The Magic Tree House by Mary Pope Osborne (ages 6 – 9)
A MUST-READ series for all kids! These combine mystery, history, magic, and adventure as siblings Jack and Annie adventure through time.
I Survived by Lauren Tarshis (ages 6 – 9)
Wow – these are one of my favorite discoveries this year! They’re excellent, fast-paced adventures set during significant historical events. Your kids will zip through these fascinating adventures. The books always are about a young boy trying to survive the historically important, life-changing event. GREAT for reluctant readers since these are more easy to read than the other books on this list.
Secrets of the Manor: Claire’s Story, 1910 by Adele Whitby (ages 7 – 10)
I loved this book — it’s a captivating story about an orphan girl who moves to France to live with friends of her family. She befriends a servant girl and the duo realize there are mysteries that must be answered — like what happened to the daughter of the manor and why did her parents send her to this family. Excellent first book in a new series for early readers!
Ranger in Time #1: Rescue on the Oregon Trail by Kate Messner, illustrated by Kelley McMorris (ages 6 – 9)
Ranger, a golden retriever trained for search-and-rescue, travels back to the Oregon Trail to help a family in need. It’s a simple story that introduces the ups and downs of traveling on the Oregon Trail.
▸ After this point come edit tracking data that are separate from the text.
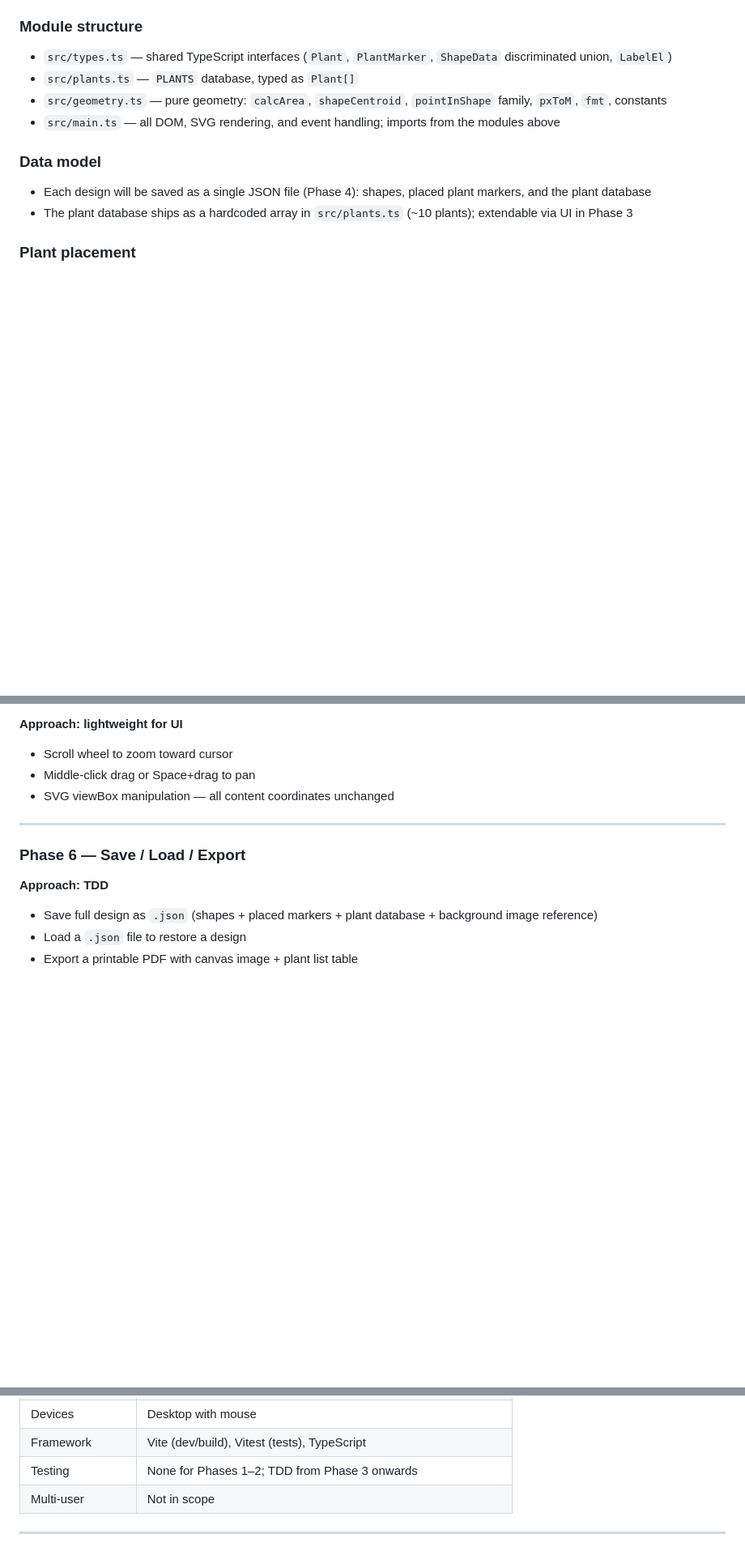
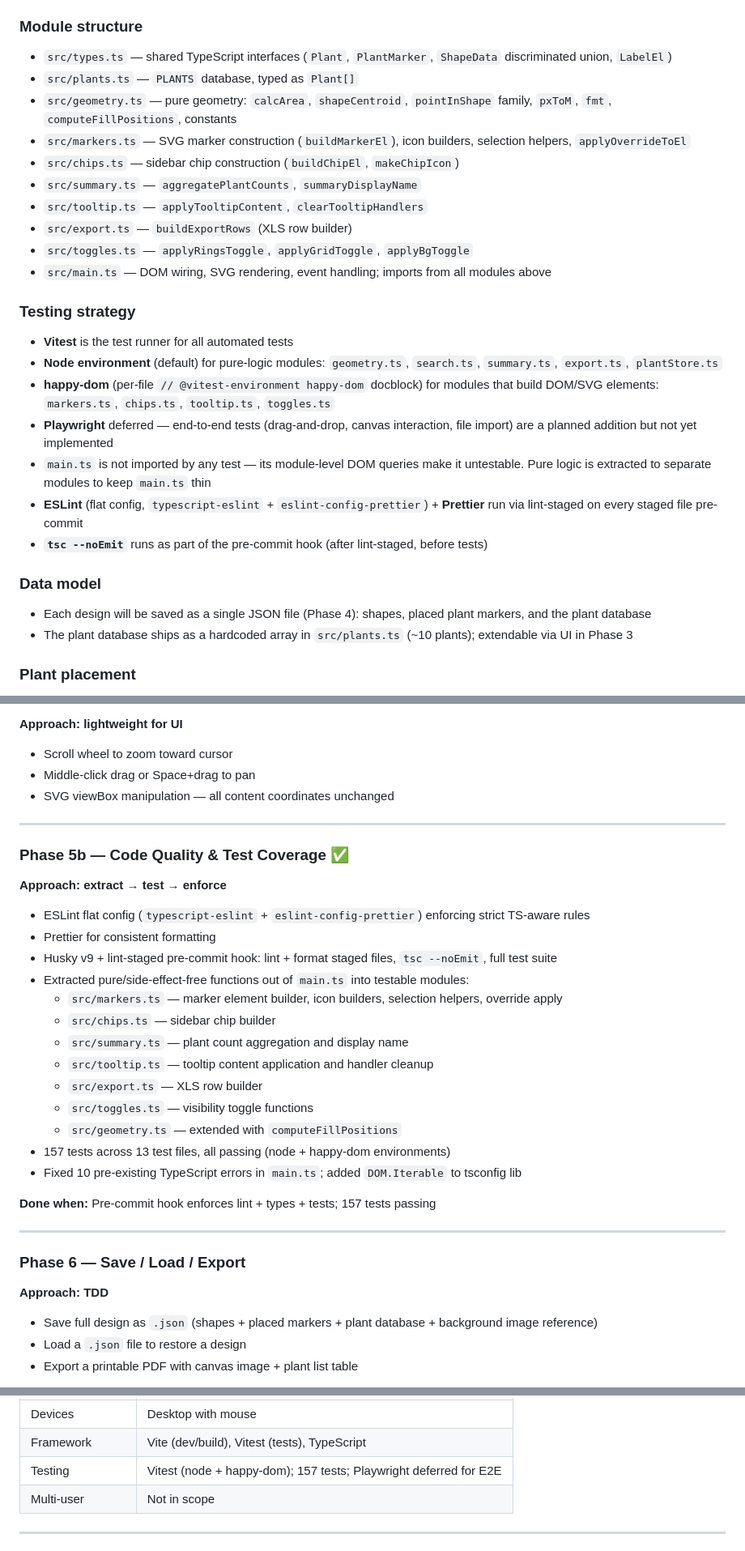
Before and after one commit to limetreeblossom/plantplanner, a Markdown page: PLAN.md, 3 parts joined by grey strips. Shown at 81% size. GitHub-like rendering; blank space fills up the shorter version.

Commit message:
Update PLAN.md: document Phase 5b and testing architecture
Add testing strategy section (Vitest node/happy-dom, Playwright deferred,
main.ts extraction approach). Expand module structure. Insert Phase 5b
(Code Quality & Test Coverage) between Phase 5 and 6. Update status table,
validated assumptions, and changelog.

Co-Authored-By: Claude Sonnet 4.6 <noreply@anthropic.com>

```diff
--- a/PLAN.md
+++ b/PLAN.md
@@ -19,8 +19,23 @@ A browser-based tool for planning flowerbeds. Users draw shapes representing bed
 ### Module structure
 - `src/types.ts` — shared TypeScript interfaces (`Plant`, `PlantMarker`, `ShapeData` discriminated union, `LabelEl`)
 - `src/plants.ts` — `PLANTS` database, typed as `Plant[]`
-- `src/geometry.ts` — pure geometry: `calcArea`, `shapeCentroid`, `pointInShape` family, `pxToM`, `fmt`, constants
-- `src/main.ts` — all DOM, SVG rendering, and event handling; imports from the modules above
+- `src/geometry.ts` — pure geometry: `calcArea`, `shapeCentroid`, `pointInShape` family, `pxToM`, `fmt`, `computeFillPositions`, constants
+- `src/markers.ts` — SVG marker construction (`buildMarkerEl`), icon builders, selection helpers, `applyOverrideToEl`
+- `src/chips.ts` — sidebar chip construction (`buildChipEl`, `makeChipIcon`)
+- `src/summary.ts` — `aggregatePlantCounts`, `summaryDisplayName`
+- `src/tooltip.ts` — `applyTooltipContent`, `clearTooltipHandlers`
+- `src/export.ts` — `buildExportRows` (XLS row builder)
+- `src/toggles.ts` — `applyRingsToggle`, `applyGridToggle`, `applyBgToggle`
+- `src/main.ts` — DOM wiring, SVG rendering, event handling; imports from all modules above
+
+### Testing strategy
+- **Vitest** is the test runner for all automated tests
+- **Node environment** (default) for pure-logic modules: `geometry.ts`, `search.ts`, `summary.ts`, `export.ts`, `plantStore.ts`
+- **happy-dom** (per-file `// @vitest-environment happy-dom` docblock) for modules that build DOM/SVG elements: `markers.ts`, `chips.ts`, `tooltip.ts`, `toggles.ts`
+- **Playwright** deferred — end-to-end tests (drag-and-drop, canvas interaction, file import) are a planned addition but not yet implemented
+- `main.ts` is not imported by any test — its module-level DOM queries make it untestable. Pure logic is extracted to separate modules to keep `main.ts` thin
+- **ESLint** (flat config, `typescript-eslint` + `eslint-config-prettier`) + **Prettier** run via lint-staged on every staged file pre-commit
+- **`tsc --noEmit`** runs as part of the pre-commit hook (after lint-staged, before tests)
 
 ### Data model
 - Each design will be saved as a single JSON file (Phase 4): shapes, placed plant markers, and the plant database
@@ -126,6 +141,27 @@ Completed: refactored pure logic into `src/types.ts`, `src/plants.ts`, `src/geom
 
 ---
 
+### Phase 5b — Code Quality & Test Coverage ✅
+**Approach: extract → test → enforce**
+
+- ESLint flat config (`typescript-eslint` + `eslint-config-prettier`) enforcing strict TS-aware rules
+- Prettier for consistent formatting
+- Husky v9 + lint-staged pre-commit hook: lint + format staged files, `tsc --noEmit`, full test suite
+- Extracted pure/side-effect-free functions out of `main.ts` into testable modules:
+  - `src/markers.ts` — marker element builder, icon builders, selection helpers, override apply
+  - `src/chips.ts` — sidebar chip builder
+  - `src/summary.ts` — plant count aggregation and display name
+  - `src/tooltip.ts` — tooltip content application and handler cleanup
+  - `src/export.ts` — XLS row builder
+  - `src/toggles.ts` — visibility toggle functions
+  - `src/geometry.ts` — extended with `computeFillPositions`
+- 157 tests across 13 test files, all passing (node + happy-dom environments)
+- Fixed 10 pre-existing TypeScript errors in `main.ts`; added `DOM.Iterable` to tsconfig lib
+
+**Done when:** Pre-commit hook enforces lint + types + tests; 157 tests passing
+
+---
+
 ### Phase 6 — Save / Load / Export
 **Approach: TDD**
 
@@ -168,7 +204,7 @@ _Deferred — revisit after Phase 7 is complete._
 | Output | On-screen list + XLS export + PDF export (Phase 5) |
 | Devices | Desktop with mouse |
 | Framework | Vite (dev/build), Vitest (tests), TypeScript |
-| Testing | None for Phases 1–2; TDD from Phase 3 onwards |
+| Testing | Vitest (node + happy-dom); 157 tests; Playwright deferred for E2E |
 | Multi-user | Not in scope |
 
 ---
```
Also changed, not shown: other parts of PLAN.md (+2 -0 lines).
The pacing is a bit slow but I’d still give it a chance.
John Lincoln Clem Civil War Drummer Boy: Based on a True Story by E.F. Abbott (ages 7 – 10)
Johnny leads home at age 9 to fight in the Civil War. He begins as a drummer boy and later fights. This is such an exciting, well-written story made even more interesting because it’s based on a real story. This is the only book I have read in the series thus far — and it was a great choice.
Secret of Midway: Ghosts of War #1 by Steve Watkins (ages 8 – 12)
Three kids discover the navy peacoat of a WWII soldier and when they do, the soldier’s ghost appears. They think there’s a reason the ghost hasn’t moved on so the kids are determined to discover his story and what really happened at Midway. Interesting, especially for history enthusiasts.
The WAR That Saved My Life by Kimberly Brubaker Bradley (ages 9 – 12)
Ada and her brother escape their mother’s abuse when the London children are evacuated during WWII and go to live with a grieving woman in a small country town. It’s difficult for both the woman and children to trust but slowly the trust grows and all three regain something lost – hope and love. “I slipped my hand into hers. A strange and unfamiliar feeling rand through me. It felt like the ocean, like sunlight, like horses. Like love. I searched my mind and found the name for it. Joy.” I can’t recommend this book enough, it just touched my heart at such a deep level.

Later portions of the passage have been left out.